If we turn the 'V' into an 'O', the life cycle consideration might actually work because there would be no additions, deletions or modification, just the newest version of the documents (Figure 3). This would solve the problem of document fragmentation because the documents would always be updated and the latest version consistent with the real life system. Instead of creating a new user requirement specification (URS) in a new V-model, modify the old one and save it as Version 2. Based on the modified URS, it is possible to modify the design so that it mirrors what is actually going to be implemented in the real world. The only problem with the reuse of documentation is the manually performed additions to documents; that is, manual comments and manually performed tests. However, FDA's 21 CFR Part 11 may have found a solution to this. Some years ago, FDA (and prior to that Eudralex) permitted electronic signatures.2,3 Rather than seeing these as a hindrance, perhaps we can actually use them to our benefit. These clauses allow us to move any type of electronic raw data (provided we do it in a validated manner). So, provided we make electronic signatures for any modifications manually added to documents, we could move signatures from one version of a document to another. There are, however, some 'minor' technical obstacles about proving that signatures were not compromised, such as proving that they were moved in a validated manner. However, once they are overcome it should be possible to insert new tests of new requirements in the already established test scenarios. This is also possible with paper-based documentation.
Using an O- instead of the V-model would also be far more logical regarding the life cycle considerations because, unlike V-models, O-models constantly evolve. The O-model enables production to continue with little validation interruption because specific versions of validation documentation are available to support any point in an item's life cycle. The method can also be done using multiple V-models, reusing the same documents as developed in the last V-model in every new one.

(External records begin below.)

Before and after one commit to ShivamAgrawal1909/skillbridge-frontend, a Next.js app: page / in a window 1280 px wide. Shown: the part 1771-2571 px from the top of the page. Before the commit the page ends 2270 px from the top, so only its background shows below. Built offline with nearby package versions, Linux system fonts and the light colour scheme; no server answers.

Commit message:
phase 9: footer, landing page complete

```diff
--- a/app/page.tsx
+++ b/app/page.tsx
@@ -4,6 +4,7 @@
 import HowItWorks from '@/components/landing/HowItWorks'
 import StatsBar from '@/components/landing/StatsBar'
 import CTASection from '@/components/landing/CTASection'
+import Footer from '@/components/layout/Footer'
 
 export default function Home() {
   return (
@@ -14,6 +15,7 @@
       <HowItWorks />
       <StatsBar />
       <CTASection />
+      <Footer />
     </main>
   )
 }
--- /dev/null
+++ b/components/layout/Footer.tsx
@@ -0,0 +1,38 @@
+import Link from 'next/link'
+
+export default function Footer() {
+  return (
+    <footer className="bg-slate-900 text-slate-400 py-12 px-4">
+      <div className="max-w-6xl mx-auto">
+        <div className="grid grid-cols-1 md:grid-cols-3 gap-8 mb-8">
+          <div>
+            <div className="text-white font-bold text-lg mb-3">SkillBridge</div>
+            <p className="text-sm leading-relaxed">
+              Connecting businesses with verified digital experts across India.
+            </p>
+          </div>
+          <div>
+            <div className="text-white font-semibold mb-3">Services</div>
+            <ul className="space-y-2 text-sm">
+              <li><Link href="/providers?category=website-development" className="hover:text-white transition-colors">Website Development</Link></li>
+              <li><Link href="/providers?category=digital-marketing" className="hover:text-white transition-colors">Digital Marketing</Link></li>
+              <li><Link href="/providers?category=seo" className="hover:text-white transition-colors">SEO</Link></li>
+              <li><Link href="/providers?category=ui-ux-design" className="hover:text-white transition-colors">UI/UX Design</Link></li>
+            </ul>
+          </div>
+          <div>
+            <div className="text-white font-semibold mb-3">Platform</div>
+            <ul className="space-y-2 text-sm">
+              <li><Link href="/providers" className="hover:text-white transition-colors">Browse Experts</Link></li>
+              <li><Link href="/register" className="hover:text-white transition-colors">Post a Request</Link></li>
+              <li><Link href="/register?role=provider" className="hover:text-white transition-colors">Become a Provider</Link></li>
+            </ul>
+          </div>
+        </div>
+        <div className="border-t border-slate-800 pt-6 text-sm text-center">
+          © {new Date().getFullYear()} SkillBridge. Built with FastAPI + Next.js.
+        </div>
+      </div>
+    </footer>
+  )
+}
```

Christian Stage is director of QA product development at QAtor, Denmark.
References 1. http://www.ispe.org/Template.cfm?Section=gamp